If it wasn’t enough of a celebration of Toronto, the duo brought out fellow locals Roy Woods and DVSN. OVO came out in full force that night. I think this is what Manifesto is all about. People converging through the arts, ultimately to uplift and empower each other. In the 8 or so hours we were there, we didn’t encounter any problems between patrons. Manifesto threw a day-long show, with lines, waits, alcohol, and crowds, and yet it was such a peaceful, positive night. I don’t think anyone left Echo Beach that night thinking they were never going to attend Manifesto again. That certainly wasn’t us last year. Manifesto 11 reminded people that there are more ways to support artists than buying music. Sometimes, you could be doing more than you’d ever know by just being in the crowd, being at the show. And Toronto definitely showed up.

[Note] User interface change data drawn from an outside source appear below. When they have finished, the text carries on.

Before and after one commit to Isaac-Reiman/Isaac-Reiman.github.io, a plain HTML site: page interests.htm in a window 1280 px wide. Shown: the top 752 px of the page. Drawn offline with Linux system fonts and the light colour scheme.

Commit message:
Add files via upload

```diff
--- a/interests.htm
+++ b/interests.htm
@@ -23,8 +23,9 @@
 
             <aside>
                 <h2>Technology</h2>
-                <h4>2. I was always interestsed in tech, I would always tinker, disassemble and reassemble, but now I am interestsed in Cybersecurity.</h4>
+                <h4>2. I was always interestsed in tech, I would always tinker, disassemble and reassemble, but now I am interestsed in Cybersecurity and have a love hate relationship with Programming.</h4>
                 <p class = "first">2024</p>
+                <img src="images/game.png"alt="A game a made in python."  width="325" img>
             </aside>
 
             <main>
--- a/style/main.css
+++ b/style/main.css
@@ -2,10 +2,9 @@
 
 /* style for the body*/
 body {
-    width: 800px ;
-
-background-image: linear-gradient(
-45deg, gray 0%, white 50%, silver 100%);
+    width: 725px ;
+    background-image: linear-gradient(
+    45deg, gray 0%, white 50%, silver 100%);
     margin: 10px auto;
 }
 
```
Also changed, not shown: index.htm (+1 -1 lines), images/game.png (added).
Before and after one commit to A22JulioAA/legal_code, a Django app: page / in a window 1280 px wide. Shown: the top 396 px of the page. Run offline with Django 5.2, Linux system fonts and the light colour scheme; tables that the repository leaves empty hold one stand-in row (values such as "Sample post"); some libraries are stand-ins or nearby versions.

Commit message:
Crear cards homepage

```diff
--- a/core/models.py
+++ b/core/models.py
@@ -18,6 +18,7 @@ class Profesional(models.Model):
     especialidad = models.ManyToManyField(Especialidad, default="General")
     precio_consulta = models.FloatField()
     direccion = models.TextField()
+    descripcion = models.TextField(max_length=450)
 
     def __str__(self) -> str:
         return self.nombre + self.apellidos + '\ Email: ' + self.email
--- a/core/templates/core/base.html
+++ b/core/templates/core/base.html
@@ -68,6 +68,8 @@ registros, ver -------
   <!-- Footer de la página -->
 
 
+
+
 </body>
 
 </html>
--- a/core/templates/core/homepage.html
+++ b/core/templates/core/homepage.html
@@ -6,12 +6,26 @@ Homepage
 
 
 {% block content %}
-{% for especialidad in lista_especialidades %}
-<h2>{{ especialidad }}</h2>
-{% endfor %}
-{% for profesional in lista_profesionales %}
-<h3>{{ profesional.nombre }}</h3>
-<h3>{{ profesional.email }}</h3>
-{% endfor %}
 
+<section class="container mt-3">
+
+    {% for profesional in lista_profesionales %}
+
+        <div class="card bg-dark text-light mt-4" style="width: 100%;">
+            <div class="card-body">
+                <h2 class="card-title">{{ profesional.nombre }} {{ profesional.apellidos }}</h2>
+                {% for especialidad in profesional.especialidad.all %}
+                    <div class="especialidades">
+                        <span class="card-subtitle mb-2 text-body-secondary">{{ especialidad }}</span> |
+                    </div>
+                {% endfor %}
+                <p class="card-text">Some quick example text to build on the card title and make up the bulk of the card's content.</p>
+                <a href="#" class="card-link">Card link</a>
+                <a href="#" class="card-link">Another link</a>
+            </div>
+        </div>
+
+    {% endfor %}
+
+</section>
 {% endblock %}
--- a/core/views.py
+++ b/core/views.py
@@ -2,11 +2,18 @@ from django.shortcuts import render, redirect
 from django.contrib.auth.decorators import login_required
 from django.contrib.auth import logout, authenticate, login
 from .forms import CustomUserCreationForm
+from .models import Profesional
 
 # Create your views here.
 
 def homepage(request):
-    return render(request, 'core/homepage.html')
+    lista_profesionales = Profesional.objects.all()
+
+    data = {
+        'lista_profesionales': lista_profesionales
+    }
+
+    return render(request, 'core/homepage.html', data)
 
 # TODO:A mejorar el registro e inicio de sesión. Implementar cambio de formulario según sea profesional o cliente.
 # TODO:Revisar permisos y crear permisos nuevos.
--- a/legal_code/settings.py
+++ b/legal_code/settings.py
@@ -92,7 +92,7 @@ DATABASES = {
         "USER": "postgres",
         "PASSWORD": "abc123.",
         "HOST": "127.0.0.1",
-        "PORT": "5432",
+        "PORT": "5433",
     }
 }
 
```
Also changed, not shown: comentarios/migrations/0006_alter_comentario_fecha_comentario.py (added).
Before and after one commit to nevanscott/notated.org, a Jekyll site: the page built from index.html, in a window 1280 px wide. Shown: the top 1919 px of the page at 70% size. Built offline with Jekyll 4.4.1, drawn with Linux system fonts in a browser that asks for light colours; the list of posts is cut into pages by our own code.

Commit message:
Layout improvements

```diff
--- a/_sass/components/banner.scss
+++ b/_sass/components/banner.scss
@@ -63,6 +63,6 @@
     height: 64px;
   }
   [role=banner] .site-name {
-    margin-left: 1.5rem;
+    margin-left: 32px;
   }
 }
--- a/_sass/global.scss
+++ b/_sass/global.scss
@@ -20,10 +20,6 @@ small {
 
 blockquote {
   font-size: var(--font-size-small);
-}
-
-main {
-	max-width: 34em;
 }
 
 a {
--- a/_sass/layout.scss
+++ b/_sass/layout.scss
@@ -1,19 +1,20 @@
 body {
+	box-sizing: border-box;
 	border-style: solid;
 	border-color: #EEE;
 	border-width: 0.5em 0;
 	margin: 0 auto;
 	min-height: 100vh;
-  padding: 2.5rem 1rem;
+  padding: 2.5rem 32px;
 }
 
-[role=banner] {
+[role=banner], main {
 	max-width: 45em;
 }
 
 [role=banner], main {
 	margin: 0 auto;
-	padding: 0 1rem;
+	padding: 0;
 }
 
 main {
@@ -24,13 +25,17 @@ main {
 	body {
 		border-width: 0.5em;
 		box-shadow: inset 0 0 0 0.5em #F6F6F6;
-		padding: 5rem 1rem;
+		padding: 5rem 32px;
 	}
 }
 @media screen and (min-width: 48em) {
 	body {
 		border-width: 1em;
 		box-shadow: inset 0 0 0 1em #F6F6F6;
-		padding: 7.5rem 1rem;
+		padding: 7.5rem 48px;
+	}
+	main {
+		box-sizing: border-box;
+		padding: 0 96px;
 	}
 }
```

Huge thank you to Manifesto for having us there. We think you did a fantastic job. I’m giving you 11 Manifesto 11 promotional images out of 11. (Do I need to photoshop a visual for this or does it paint enough of a mental image?). Looking forward to everything 2017 has in store for you. We hope you enjoyed this email thread. We are so sorry. This is probably crazy long.
Let us know what you think! How was your Manifesto 11 experience? Who was your favourite act? What was your favourite moment? Respond to the tweet below to get the conversation started: